The adrenal glands produce not only adrenaline but also cortisol. Cortisol is produced to help the body respond to stress. Small increases in cortisol will usually give you a burst of energy, improve memory and immunity, and even lower your sensitivity to pain. The stress response may have produced adrenaline to get you going, but your body needs cortisol to help respond to stress in a healthy manner.
So what makes the adrenals—and the cortisol hormone in particular—so important? The adrenals are vital because the ongoing long-term effect of the adrenal glands pumping out excessive cortisol repeatedly during the day for minor stresses may eventually destroy our bodies. That is the adrenaline trail, and it is leading millions of people off a health-ruining cliff.
Causes of Adrenal Fatigue
You will never balance—much less optimize—your other hormones until you balance your adrenal hormones. Quite simply, your hormone health requires healthy adrenals. That is because impaired adrenal function can make your hormone issues worse and delay any forward progress you might be making. Sometimes the adrenals are the root of the problem, but usually they act more like gas or accelerant to an already-burning fire.
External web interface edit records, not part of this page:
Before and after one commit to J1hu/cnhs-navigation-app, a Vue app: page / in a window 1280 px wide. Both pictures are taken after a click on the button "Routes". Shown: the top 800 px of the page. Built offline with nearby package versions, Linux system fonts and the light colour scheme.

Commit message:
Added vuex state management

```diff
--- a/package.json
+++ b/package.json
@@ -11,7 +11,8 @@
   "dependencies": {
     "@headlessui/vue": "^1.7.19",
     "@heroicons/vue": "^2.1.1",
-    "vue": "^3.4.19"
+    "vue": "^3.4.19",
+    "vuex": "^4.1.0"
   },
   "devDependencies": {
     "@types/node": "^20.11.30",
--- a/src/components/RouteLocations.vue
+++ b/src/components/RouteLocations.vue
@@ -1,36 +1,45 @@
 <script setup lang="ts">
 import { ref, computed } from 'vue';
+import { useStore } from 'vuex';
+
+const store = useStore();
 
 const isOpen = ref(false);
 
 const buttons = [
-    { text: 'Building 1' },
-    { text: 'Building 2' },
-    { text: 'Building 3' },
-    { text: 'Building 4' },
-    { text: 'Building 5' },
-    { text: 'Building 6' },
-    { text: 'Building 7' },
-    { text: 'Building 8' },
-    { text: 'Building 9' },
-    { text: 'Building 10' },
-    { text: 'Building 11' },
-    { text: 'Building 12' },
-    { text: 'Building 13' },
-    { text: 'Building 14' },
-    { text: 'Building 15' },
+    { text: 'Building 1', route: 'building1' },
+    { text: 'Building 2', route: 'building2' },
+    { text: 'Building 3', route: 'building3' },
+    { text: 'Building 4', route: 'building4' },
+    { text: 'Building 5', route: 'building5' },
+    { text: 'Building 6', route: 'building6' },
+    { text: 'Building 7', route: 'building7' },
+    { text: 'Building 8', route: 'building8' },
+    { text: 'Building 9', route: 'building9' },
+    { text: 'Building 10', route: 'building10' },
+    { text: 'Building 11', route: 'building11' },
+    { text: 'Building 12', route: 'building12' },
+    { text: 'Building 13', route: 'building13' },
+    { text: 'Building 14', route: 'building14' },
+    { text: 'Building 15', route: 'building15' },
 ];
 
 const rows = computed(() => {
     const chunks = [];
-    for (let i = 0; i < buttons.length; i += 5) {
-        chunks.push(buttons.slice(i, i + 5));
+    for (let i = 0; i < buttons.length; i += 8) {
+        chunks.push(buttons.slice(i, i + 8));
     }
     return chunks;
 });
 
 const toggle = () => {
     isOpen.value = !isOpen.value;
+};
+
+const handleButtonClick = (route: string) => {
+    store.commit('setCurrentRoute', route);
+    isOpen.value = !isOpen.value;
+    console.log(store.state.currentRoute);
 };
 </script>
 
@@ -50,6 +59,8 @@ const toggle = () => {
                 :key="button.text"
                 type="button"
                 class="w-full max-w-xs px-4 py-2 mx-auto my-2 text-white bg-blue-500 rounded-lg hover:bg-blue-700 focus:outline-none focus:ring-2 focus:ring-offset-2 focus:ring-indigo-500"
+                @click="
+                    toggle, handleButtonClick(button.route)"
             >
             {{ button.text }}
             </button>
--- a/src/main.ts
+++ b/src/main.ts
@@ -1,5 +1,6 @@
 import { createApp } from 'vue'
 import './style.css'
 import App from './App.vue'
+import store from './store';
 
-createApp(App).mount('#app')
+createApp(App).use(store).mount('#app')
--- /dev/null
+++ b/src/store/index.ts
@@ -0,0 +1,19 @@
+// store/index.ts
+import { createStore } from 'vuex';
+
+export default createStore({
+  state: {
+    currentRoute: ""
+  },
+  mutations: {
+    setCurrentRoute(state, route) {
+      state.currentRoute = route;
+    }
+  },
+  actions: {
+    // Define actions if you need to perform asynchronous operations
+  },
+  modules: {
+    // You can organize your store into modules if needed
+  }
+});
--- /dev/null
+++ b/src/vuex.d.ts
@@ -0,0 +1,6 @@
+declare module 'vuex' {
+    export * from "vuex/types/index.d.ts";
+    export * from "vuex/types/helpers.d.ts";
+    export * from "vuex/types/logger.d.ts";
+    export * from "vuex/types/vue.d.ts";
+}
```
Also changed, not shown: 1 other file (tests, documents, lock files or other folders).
They usually make things worse, and putting a fire out with gas is not a good strategy.
Because hormones always operate in a loop, the lower your hormones go, usually the more cortisol you make, and the more cortisol your body pumps out, the more it messes up your other hormones.
This vicious cycle never ends, but your adrenals cannot keep it up forever. The overproduction of cortisol eventually wears your adrenal glands down, resulting in adrenal fatigue and even complete adrenal burnout. Cortisol levels usually plummet, which increases your risk for inflammatory and autoimmune diseases and essentially invites them into your body.
Most doctors don't even test the adrenals, which can explain why so many adrenal issues are missed. When the plan is to address an issue only when it's bad enough, then an adrenal test is of little value. When the plan is to fix/prevent rather than patch/cover, getting your adrenals checked just might shed some light on your symptoms and possible hormone issues.
You may be thinking, "I don't have daily scary situations that get my adrenaline pumping, so why would my adrenals even have an issue?"
Scary adrenaline-pumping moments are rare and far between, and thankfully so. However, your body is under other pressures, stressors and worries that never give your stress-response system a break.
Cortisol is naturally produced to calm things down in short-term, high-alert situations. When there is no end to the loop or the stress, the cortisol keeps flowing. It's like your alarm button is stuck in the "on" position, and cortisol levels get higher and higher.
High cortisol can disrupt important bodily functions and lead to problems such as high blood sugar, high blood pressure, decreased thyroid function and adrenal fatigue.
All of us experience stress. There's no way to avoid it entirely. So what do we do? I have found that most people dealing with adrenal issues from stress fall into one of the following categories:
Type 1: Super-busy people. These type-A go-getters work hard, have crazy hours, juggle everything, stay very busy and live with far too many things on their plates.
Type 2: Good people dealing with bad situations. The average person is under constant daily stress from finances, the job, marriage, children, traffic and relationships. The stress burden becomes unbearable when you add major life events like the death of a loved one, divorce, marital separation, moving, serious illness, domestic abuse or job loss.
Type 3: Sick people. These are people with chronic illness or pain, inflammation, panic attacks, anxiety, depression, chronic fatigue, chronic Lyme disease, mold illness, insomnia or PTSD. They are burnt out, frazzled, sick and hurting and can't sleep.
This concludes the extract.